The four words that preceded almost every meal I had growing up: “go wash your hands.” It was a simple statement by my caring mom, making sure that I was adequately prepared for a germ-free dinner.
But the idea of clean hands transcends the dinner table. I look down at my hands today and I see my manicured nails: clean, rounded edges with unchipped polish. My light skin is scar free and, besides a few wrinkles, I would say my hands are in pretty good shape. And while their cleanliness is probably saving me from picking up a nasty strain of influenza, I’m starting to think that maybe they are keeping me too safe. I have clean hands, but that is precisely my problem.
This past January I had the privilege to tour St Andrews House. It is a re-entry program for men leaving prison in the Chicago area. While there, I heard the story of “David.” He told of a life of poverty, struggles with addictions and twenty years in prison. While talking, I noticed he continually pulled at the long sleeves of his sweater, hiding his wrists.
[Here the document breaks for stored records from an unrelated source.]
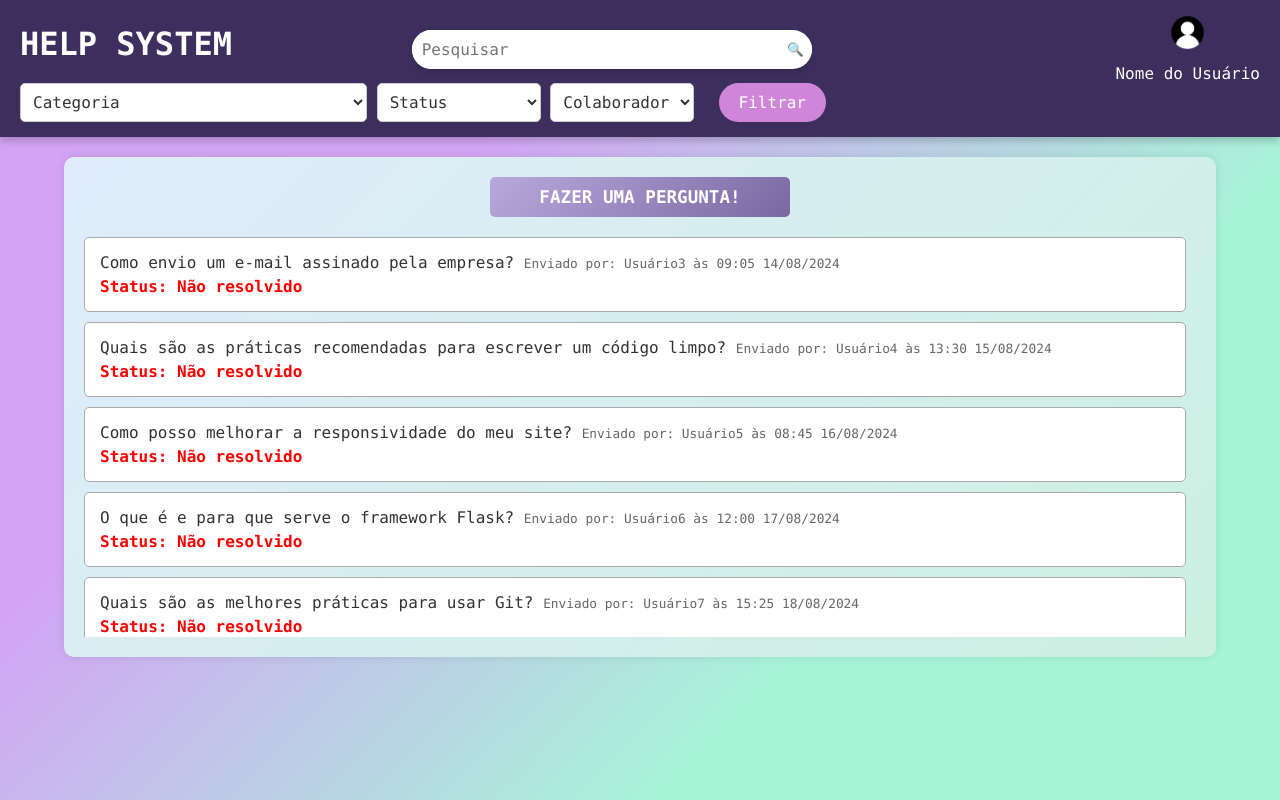
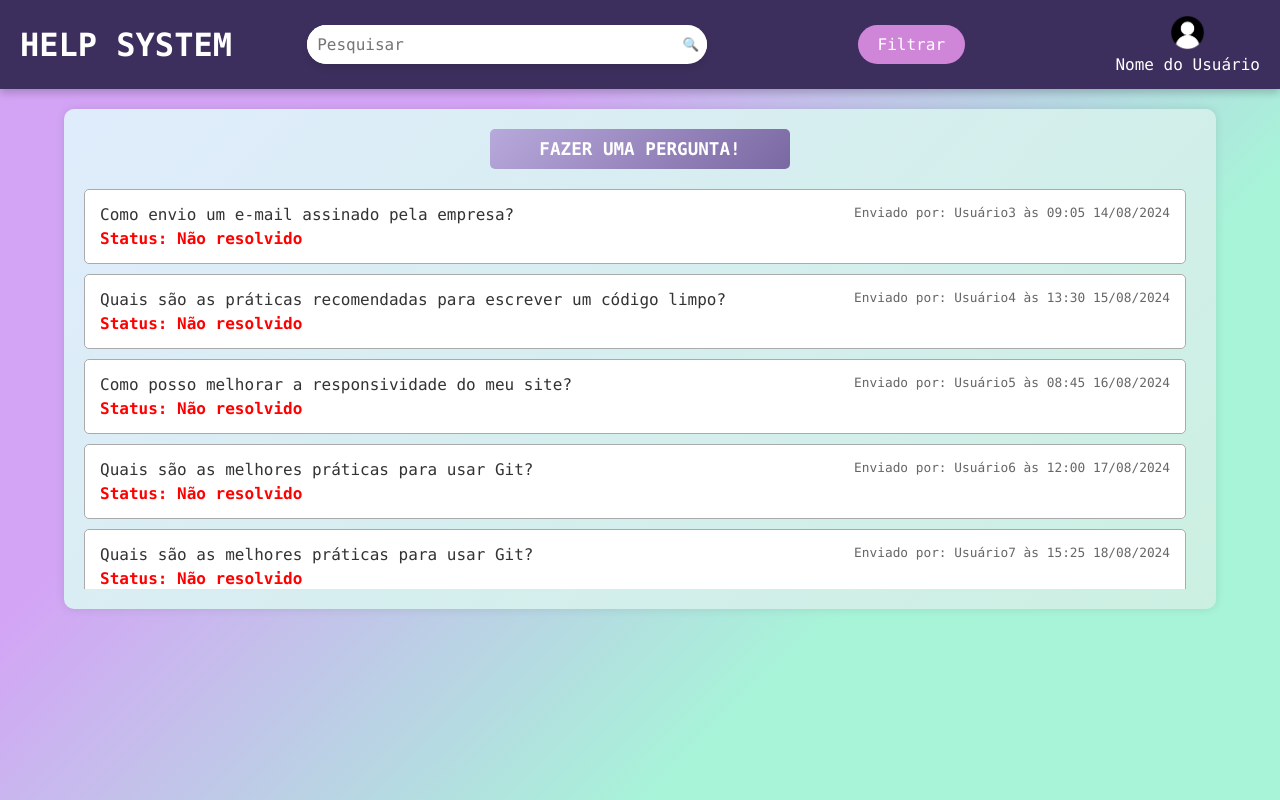
Before and after one commit to vinicius-vses/helpsystem, a Flask app: page / in a window 1280 px wide. Run offline with Flask 3, Linux system fonts and the light colour scheme.

Commit message:
Criação do drop-down de filtros, navbar mais clean e linkagem das perguntas para a página de resposta

```diff
--- a/static/css/index.css
+++ b/static/css/index.css
@@ -33,37 +33,7 @@ body {
 .logo h1 {
     font-size: 2em;
     color: white;
-    margin-bottom: 5%;
-}
-
-.user-dropdown h4{
-    color: black;
-    font: bold;
-}
-
-.user-dropdown p {
-    margin-top: 2%;
-    margin-bottom: 2%;
-    color: green;
-    font-weight: bold;
-    font-size: smaller;
-}
-
-.user-dropdown a {
-    background-color: #d086d8;
-    color: white;
-    margin-top: 5%;
-    padding: 10px 15px;
-    border-radius: 8px;
-    display: block;
-    text-align: center;
-    text-decoration: none;
-    margin-bottom: 8px;
-    transition: background-color 0.3s;
-}
-
-.user-dropdown a:hover {
-    background-color: #3d2f5d;
+    margin-bottom: auto;
 }
 
 .search-container {
@@ -113,6 +83,8 @@ body {
     display: flex;
     align-items: center;
     gap: 10px;
+    margin-left: auto;
+    margin-right: auto;
 }
 
 .filter-button {
@@ -124,7 +96,9 @@ body {
     cursor: pointer;
     font-size: 1em;
     transition: background 0.3s, transform 0.2s;
-    margin-right: 35%;
+    display: flex;
+    margin-left: auto;
+    margin-right: auto;
 }
 
 .filter-button:hover {
@@ -145,10 +119,30 @@ body {
     background-color: #fff;
     cursor: pointer;
     transition: box-shadow 0.3s;
+    width: 200px;
 }
 
 .filter-select:hover {
     box-shadow: 0 4px 8px rgba(0, 0, 0, 0.15);
+}
+
+.filters-dropdown {
+    display: none;
+    position: absolute;
+    top: 60px;
+    right: 20px;
+    background-color: #ffffff;
+    border: 1px solid #ccc;
+    border-radius: 5px;
+    box-shadow: 0 4px 8px rgba(0, 0, 0, 0.2);
+    padding: 10px;
+    z-index: 1000;
+    flex-direction: column;
+    gap: 10px;
+}
+
+.filters-dropdown.visible {
+    display: flex;
 }
 
 .user-info {
@@ -156,7 +150,7 @@ body {
     flex-direction: column;
     align-items: center;
     text-align: center;
-    margin-left: 10%;
+    margin-left: auto;
     color: #ffffff;
     cursor: pointer;
 }
@@ -227,6 +221,8 @@ body {
 .info {
     font-size: 0.8em;
     color: #666;
+    float: right;
+
 }
 
 .status.nao-resolvido {
--- /dev/null
+++ b/static/js/drop-down.js
@@ -0,0 +1,27 @@
+document.addEventListener("DOMContentLoaded", function () {
+    const dropdowns = [
+        { toggleId: "user-dropdown-toggle", menuId: "user-dropdown" },
+        { toggleId: "filters-dropdown-toggle", menuId: "filters-dropdown" }
+    ];
+
+    dropdowns.forEach(({ toggleId, menuId }) => {
+        const dropdownToggle = document.getElementById(toggleId);
+        const dropdownMenu = document.getElementById(menuId);
+
+        dropdownMenu.style.display = "none";
+
+        dropdownToggle.addEventListener("click", function (event) {
+            event.stopPropagation();
+            const isVisible = dropdownMenu.style.display === "block";
+            dropdownMenu.style.display = isVisible ? "none" : "block";
+        });
+
+        document.addEventListener("click", function () {
+            dropdownMenu.style.display = "none";
+        });
+
+        dropdownMenu.addEventListener("click", function (event) {
+            event.stopPropagation();
+        });
+    });
+});
--- a/static/js/script.js
+++ /dev/null
@@ -1,13 +0,0 @@
-document.addEventListener("DOMContentLoaded", function () {
-    const dropdownToggle = document.getElementById("user-dropdown-toggle");
-    const dropdownMenu = document.getElementById("user-dropdown");
-
-    dropdownToggle.addEventListener("click", function (event) {
-      event.stopPropagation();
-      dropdownMenu.style.display = dropdownMenu.style.display === "none" ? "block" : "none";
-    });
-
-    document.addEventListener("click", function () {
-      dropdownMenu.style.display = "none";
-    });
-  });
--- a/templates/index.html
+++ b/templates/index.html
@@ -1,12 +1,14 @@
 <!DOCTYPE html>
 <html lang="pt-br">
+
 <head>
   <meta charset="UTF-8" />
   <meta name="viewport" content="width=device-width, initial-scale=1.0" />
   <title>Help System</title>
   <link rel="stylesheet" href="/static/css/index.css" />
-    <link rel="icon" type="image/png" href="/src/static/img/favicon.png">
+  <link rel="icon" type="image/png" href="/src/static/img/favicon.png" />
 </head>
+
 <body>
   <header class="navbar">
     <div class="logo">
@@ -18,25 +20,8 @@
       <button class="search-button">🔍</button>
     </div>
 
-      <div class="user-info">
-        <img
-          src="/src/static/img/user-profile-pic.png"
-          alt="Foto do Usuário"
-          class="user-photo"
-        />
-        <span class="user-name" id="user-dropdown-toggle">Nome do Usuário</span>
-
-        <div class="user-dropdown" id="user-dropdown">
-          <h4>Meus Pontos:</h4>
-          <p>10 Pontos</p>
-          <a href="minhas-perguntas.html">Minhas perguntas</a>
-          <a href="ranking.html">Ranking</a>
-          <a href="configuracoes.html">Configurações</a>
-          <a href="login.html">Sair</a>
-        </div>
-      </div>
-
-      <div class="filters-dropdown">
+     <div class="filters-container">
+      <div class="filters-dropdown" id="filters-dropdown">
         <select name="category-filter" class="filter-select">
           <option value="" disabled selected>Categoria</option>
           <option value="conta-e-cadastro">Conta e Cadastro</option>
@@ -87,8 +72,24 @@
           <option value="usuario2">Usuário2</option>
         </select>
       </div>
+      <button class="filter-button" id="filters-dropdown-toggle">
+        Filtrar
+      </button>
+    </div>
 
-      <button class="filter-button">Filtrar</button>
+    <div class="user-info" id="user-dropdown-toggle">
+      <img src="/src/static/img/user-profile-pic.png" alt="Foto do Usuário" class="user-photo" />
+      <span class="user-name" id="user-dropdown-toggle">Nome do Usuário</span>
+
+      <div class="user-dropdown" id="user-dropdown">
+        <h4>Meus Pontos:</h4>
+        <p>10 Pontos</p>
+        <a href="minhas-perguntas.html">Minhas perguntas</a>
+        <a href="ranking.html">Ranking</a>
+        <a href="configuracoes.html">Configurações</a>
+        <a href="login.html">Sair</a>
+      </div>
+    </div>
   </header>
 
   <div class="container">
@@ -96,43 +97,34 @@
 
     <div class="questions-list">
       <div class="question-box">
-          <a href="#" class="question-link"
-            >Como envio um e-mail assinado pela empresa?</a
-          >
+        <a href="resposta.html" class="question-link">Como envio um e-mail assinado pela empresa?</a>
         <span class="info">Enviado por: Usuário3 às 09:05 14/08/2024</span>
         <span class="status nao-resolvido">Status: Não resolvido</span>
       </div>
       <div class="question-box">
-          <a href="#" class="question-link"
-            >Quais são as práticas recomendadas para escrever um código
-            limpo?</a
-          >
+        <a href="resposta.html" class="question-link">Quais são as práticas recomendadas para escrever um código
+          limpo?</a>
         <span class="info">Enviado por: Usuário4 às 13:30 15/08/2024</span>
         <span class="status nao-resolvido">Status: Não resolvido</span>
       </div>
       <div class="question-box">
-          <a href="#" class="question-link"
-            >Como posso melhorar a responsividade do meu site?</a
-          >
+        <a href="resposta.html" class="question-link">Como posso melhorar a responsividade do meu site?</a>
         <span class="info">Enviado por: Usuário5 às 08:45 16/08/2024</span>
         <span class="status nao-resolvido">Status: Não resolvido</span>
       </div>
       <div class="question-box">
-          <a href="#" class="question-link"
-            >O que é e para que serve o framework Flask?</a
-          >
+        <a href="resposta.html" class="question-link">Quais são as melhores práticas para usar Git?</a>
         <span class="info">Enviado por: Usuário6 às 12:00 17/08/2024</span>
         <span class="status nao-resolvido">Status: Não resolvido</span>
       </div>
       <div class="question-box">
-          <a href="#" class="question-link"
-            >Quais são as melhores práticas para usar Git?</a
-          >
+        <a href="resposta.html" class="question-link">Quais são as melhores práticas para usar Git?</a>
         <span class="info">Enviado por: Usuário7 às 15:25 18/08/2024</span>
         <span class="status nao-resolvido">Status: Não resolvido</span>
       </div>
     </div>
   </div>
 </body>
-  <script src="/static/js/script.js"></script>
+<script src="/static/js/drop-down.js"></script>
+
 </html>
--- a/templates/pergunta.html
+++ b/templates/pergunta.html
@@ -33,7 +33,7 @@
                 <option value="outro">Outro</option>
             </select>
             <div id="quillInput"></div>
-            <button type="submit">ENVIAR</button>
+            <button type="button" id="submit-button">ENVIAR</button>
         </div>
     </div>
 
@@ -54,4 +54,5 @@
         });
     </script>
 </body>
+<script src="/static/js/pergunta.js"></script>
 </html>
```
Also changed, not shown: other parts of static/css/index.css (+32 -14 lines), static/css/configuracoes.css (+70 -17 lines), static/js/configuracoes.js (added, +17 -0 lines), static/js/pergunta.js (added, +7 -0 lines), templates/configuracoes.html (+21 -13 lines). Lines whose indentation alone changed are shown as unchanged.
As we walked out, he shook each of our hands. In that moment I looked down and saw the scars. The pain of all those years of abuse and struggle were clearly marked on his wrists. Every day, David will look at those wounds and be reminded of his fight to survive.
I was reminded of David when I heard The Rev. Dr. Allan Boesak, a liberation theologian, speak at a conference a few weeks ago. He spoke of wounds and the notion of God checking our hands for scars when the final judgment comes. What he said not only changed me, but called me into action. “When God asks to see your wounds and you have nothing to show, be concerned.” For upon seeing our clean hands, God asks, “Was there nothing worth fighting for?”
That charge called me to think critically about my own life. I’ve never had to fight. I’ve never struggled for what I needed to survive or to maintain a sense of dignity. No one has questioned my faith or forced me to stand and say what I believe.
Or perhaps I have just never chosen to. My hands are clean because I have spent years sitting on the sidelines. I have chosen to turn a blind eye to the injustices that surround me every day. I’ve stayed quiet, because I can, not because I had to. And just like that, my privilege has caught up with me once again.
I am wrong in thinking that I don’t struggle, because I do. I struggle to act, to live out my Christian mission of helping my neighbors and to be the hands and feet of Christ. When we accept Jesus into our hearts, we also accept a call to radical action. That doesn’t mean we all need to pick up our protest signs and petition forms–that is not everyone’s call. But it also doesn’t mean that we can stand by when we are surrounded by oppression. Write a letter to your senator, mentor an at-risk youth, serve a meal at a homeless shelter, get out of your comfort zone! Get your hands dirty! (And yes, those charges are just as much a reminder for me as they are for you).
So I invite you to join me in reimagining your struggles and reframing the idea of clean hands.
As for me? I think I’ll start by removing my polish and allowing myself to get a little dirt under these nails.